(Detected change data)
● ● ● ●

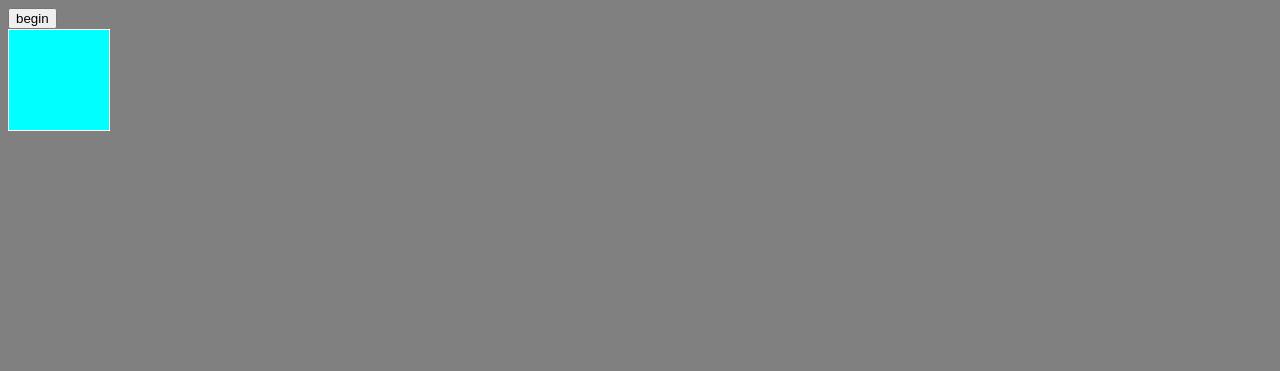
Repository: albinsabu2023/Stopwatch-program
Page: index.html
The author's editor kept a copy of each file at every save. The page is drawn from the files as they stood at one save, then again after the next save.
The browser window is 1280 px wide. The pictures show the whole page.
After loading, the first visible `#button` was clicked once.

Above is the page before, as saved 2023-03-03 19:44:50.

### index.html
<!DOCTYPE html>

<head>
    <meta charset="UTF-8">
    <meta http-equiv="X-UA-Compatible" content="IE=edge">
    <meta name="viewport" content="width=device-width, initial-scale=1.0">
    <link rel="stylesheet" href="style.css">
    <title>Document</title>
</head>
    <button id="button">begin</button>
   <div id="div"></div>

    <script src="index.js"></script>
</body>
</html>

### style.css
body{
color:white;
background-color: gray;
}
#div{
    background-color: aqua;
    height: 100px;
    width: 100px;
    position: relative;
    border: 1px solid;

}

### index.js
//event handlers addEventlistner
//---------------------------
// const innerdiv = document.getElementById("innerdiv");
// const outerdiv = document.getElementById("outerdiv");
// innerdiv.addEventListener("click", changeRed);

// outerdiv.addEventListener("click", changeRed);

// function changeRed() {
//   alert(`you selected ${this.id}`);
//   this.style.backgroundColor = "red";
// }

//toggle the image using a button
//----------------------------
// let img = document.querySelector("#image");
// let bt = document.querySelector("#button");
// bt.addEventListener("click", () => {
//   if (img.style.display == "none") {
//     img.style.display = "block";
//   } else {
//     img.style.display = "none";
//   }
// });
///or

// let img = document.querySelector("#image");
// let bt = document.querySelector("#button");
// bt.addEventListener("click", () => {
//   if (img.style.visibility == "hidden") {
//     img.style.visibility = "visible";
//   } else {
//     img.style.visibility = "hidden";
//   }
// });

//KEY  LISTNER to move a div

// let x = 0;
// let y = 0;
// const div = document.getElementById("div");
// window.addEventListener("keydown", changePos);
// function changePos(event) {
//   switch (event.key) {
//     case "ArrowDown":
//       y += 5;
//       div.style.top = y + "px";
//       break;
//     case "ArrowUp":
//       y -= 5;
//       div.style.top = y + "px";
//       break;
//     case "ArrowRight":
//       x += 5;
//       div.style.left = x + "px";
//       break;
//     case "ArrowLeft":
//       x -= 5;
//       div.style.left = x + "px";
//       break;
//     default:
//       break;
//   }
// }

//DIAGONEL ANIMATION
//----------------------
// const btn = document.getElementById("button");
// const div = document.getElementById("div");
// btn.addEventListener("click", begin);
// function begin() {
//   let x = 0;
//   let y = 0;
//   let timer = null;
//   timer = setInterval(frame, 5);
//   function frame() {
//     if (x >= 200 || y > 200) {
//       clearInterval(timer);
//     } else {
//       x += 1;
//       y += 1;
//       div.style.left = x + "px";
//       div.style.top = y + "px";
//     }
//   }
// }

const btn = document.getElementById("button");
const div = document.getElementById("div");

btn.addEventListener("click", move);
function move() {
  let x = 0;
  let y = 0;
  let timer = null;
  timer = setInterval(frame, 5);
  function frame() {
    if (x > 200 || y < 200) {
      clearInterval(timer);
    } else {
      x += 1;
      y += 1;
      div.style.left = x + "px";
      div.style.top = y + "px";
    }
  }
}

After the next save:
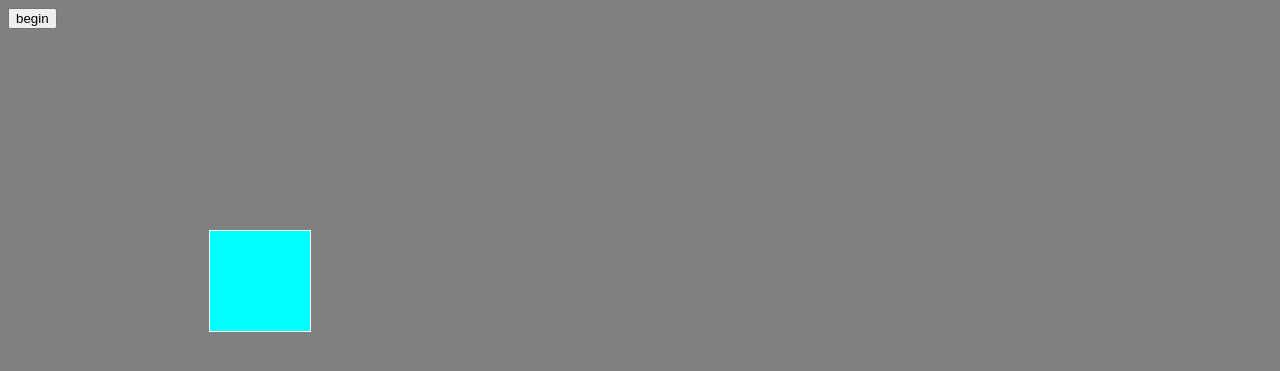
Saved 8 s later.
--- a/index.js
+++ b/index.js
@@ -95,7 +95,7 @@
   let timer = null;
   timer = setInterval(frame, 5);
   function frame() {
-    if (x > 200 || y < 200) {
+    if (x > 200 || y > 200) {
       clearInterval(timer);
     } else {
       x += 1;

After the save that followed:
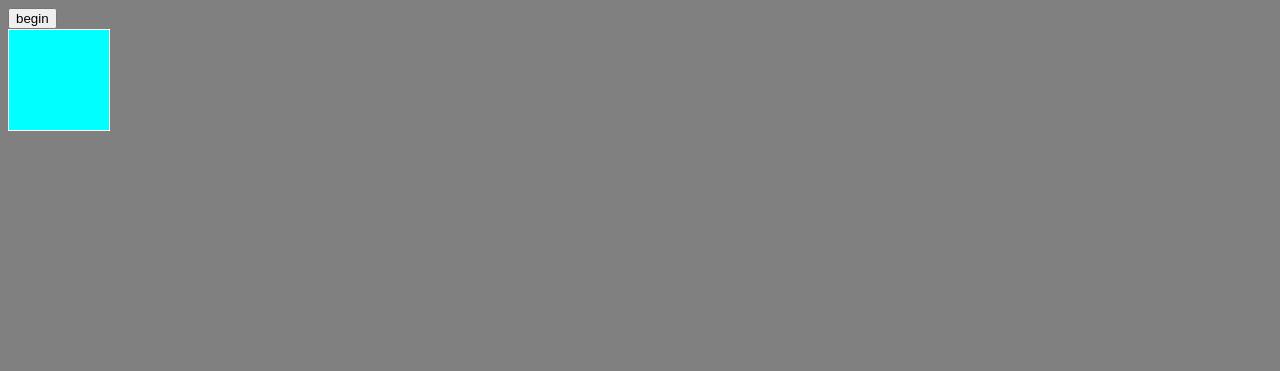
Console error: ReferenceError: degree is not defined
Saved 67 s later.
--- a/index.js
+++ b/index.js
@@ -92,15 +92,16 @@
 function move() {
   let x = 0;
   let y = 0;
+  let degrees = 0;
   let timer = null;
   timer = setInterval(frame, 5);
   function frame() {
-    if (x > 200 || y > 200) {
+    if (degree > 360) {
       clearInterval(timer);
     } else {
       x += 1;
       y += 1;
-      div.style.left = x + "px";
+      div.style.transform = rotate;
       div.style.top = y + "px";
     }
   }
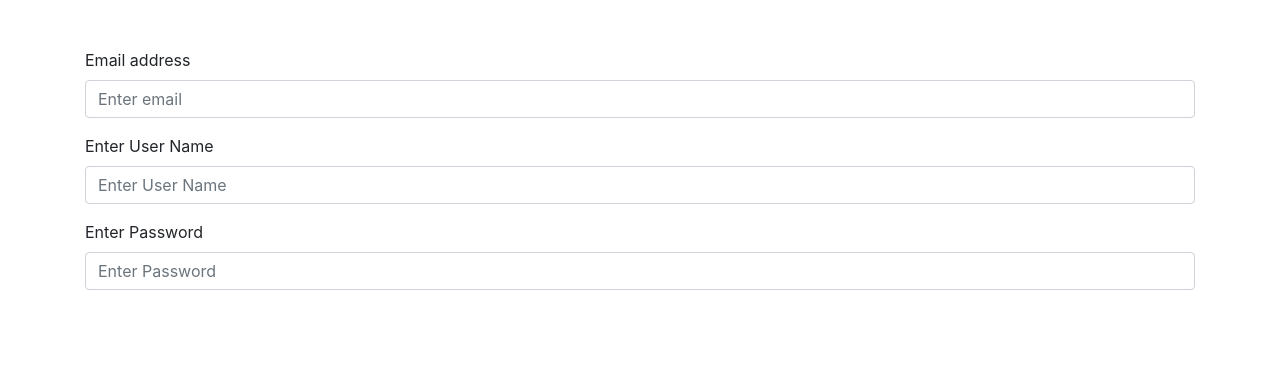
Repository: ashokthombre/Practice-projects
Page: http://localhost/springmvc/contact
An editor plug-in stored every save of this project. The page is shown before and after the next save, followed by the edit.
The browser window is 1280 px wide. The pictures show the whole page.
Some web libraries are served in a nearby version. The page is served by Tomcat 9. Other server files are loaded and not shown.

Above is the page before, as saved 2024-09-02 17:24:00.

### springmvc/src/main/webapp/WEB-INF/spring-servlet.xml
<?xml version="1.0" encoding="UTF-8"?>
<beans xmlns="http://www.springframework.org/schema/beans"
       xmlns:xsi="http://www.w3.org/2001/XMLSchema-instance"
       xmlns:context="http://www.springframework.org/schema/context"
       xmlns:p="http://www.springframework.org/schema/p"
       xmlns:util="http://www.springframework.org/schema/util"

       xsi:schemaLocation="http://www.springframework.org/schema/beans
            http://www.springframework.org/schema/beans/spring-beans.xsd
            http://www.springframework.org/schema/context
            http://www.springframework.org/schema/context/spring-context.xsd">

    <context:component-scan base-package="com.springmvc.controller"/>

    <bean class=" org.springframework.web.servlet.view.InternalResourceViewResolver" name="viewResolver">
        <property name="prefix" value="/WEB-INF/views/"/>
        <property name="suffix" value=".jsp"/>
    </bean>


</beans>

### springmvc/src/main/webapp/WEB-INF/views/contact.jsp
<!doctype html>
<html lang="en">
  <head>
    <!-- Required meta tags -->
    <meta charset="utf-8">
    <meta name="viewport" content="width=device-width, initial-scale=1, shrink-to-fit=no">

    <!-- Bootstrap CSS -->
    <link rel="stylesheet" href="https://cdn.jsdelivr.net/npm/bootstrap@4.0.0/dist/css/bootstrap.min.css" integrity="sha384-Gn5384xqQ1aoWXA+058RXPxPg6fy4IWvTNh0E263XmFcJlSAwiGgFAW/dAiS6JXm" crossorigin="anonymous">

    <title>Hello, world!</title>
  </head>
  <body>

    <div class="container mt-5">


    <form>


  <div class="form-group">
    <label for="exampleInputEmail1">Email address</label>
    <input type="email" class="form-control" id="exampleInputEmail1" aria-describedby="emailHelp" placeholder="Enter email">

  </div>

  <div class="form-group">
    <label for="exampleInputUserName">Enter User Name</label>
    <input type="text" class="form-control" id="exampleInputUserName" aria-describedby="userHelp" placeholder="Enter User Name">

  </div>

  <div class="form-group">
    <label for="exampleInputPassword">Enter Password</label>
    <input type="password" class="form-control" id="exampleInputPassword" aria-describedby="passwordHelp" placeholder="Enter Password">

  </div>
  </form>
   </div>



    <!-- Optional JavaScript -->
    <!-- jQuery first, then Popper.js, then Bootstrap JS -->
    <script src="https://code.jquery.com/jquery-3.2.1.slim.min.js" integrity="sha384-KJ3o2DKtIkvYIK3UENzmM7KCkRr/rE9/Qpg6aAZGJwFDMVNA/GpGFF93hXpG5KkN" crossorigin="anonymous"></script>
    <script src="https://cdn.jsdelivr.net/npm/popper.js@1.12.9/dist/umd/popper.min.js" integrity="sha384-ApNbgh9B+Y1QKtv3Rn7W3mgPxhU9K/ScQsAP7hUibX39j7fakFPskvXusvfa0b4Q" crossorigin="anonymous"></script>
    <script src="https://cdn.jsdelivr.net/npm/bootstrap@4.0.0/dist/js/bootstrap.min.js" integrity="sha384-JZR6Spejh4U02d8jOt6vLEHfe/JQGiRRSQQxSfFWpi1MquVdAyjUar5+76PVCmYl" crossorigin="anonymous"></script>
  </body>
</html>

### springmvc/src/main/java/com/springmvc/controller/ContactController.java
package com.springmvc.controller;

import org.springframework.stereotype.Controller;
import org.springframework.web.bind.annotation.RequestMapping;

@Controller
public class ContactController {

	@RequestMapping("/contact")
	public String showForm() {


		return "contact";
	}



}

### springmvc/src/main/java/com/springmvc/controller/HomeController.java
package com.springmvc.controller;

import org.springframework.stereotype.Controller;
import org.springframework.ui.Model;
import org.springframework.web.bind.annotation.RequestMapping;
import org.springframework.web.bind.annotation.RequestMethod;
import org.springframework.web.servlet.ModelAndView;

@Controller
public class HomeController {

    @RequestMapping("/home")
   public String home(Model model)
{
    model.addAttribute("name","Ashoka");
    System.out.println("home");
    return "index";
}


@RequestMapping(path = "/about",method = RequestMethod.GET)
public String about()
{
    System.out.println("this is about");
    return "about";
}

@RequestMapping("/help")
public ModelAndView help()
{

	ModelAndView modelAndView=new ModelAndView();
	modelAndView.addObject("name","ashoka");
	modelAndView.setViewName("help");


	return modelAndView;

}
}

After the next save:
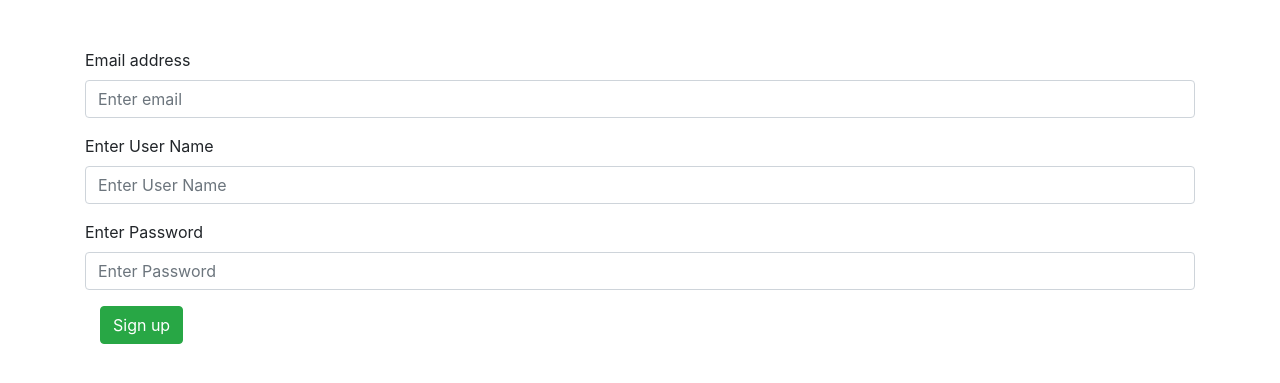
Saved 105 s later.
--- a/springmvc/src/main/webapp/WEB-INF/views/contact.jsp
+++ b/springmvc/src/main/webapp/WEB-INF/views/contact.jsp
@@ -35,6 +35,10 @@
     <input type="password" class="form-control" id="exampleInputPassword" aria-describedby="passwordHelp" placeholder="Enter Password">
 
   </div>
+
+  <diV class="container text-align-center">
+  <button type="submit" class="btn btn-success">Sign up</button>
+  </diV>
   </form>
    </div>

● ● ● ●

» YOUR GOAL: Reproduce every line of the records containing the string "dist".

» TASK ANSWER:
    <link rel="stylesheet" href="https://cdn.jsdelivr.net/npm/bootstrap@4.0.0/dist/css/bootstrap.min.css" integrity="sha384-Gn5384xqQ1aoWXA+058RXPxPg6fy4IWvTNh0E263XmFcJlSAwiGgFAW/dAiS6JXm" crossorigin="anonymous">
    <script src="https://cdn.jsdelivr.net/npm/popper.js@1.12.9/dist/umd/popper.min.js" integrity="sha384-ApNbgh9B+Y1QKtv3Rn7W3mgPxhU9K/ScQsAP7hUibX39j7fakFPskvXusvfa0b4Q" crossorigin="anonymous"></script>
    <script src="https://cdn.jsdelivr.net/npm/bootstrap@4.0.0/dist/js/bootstrap.min.js" integrity="sha384-JZR6Spejh4U02d8jOt6vLEHfe/JQGiRRSQQxSfFWpi1MquVdAyjUar5+76PVCmYl" crossorigin="anonymous"></script>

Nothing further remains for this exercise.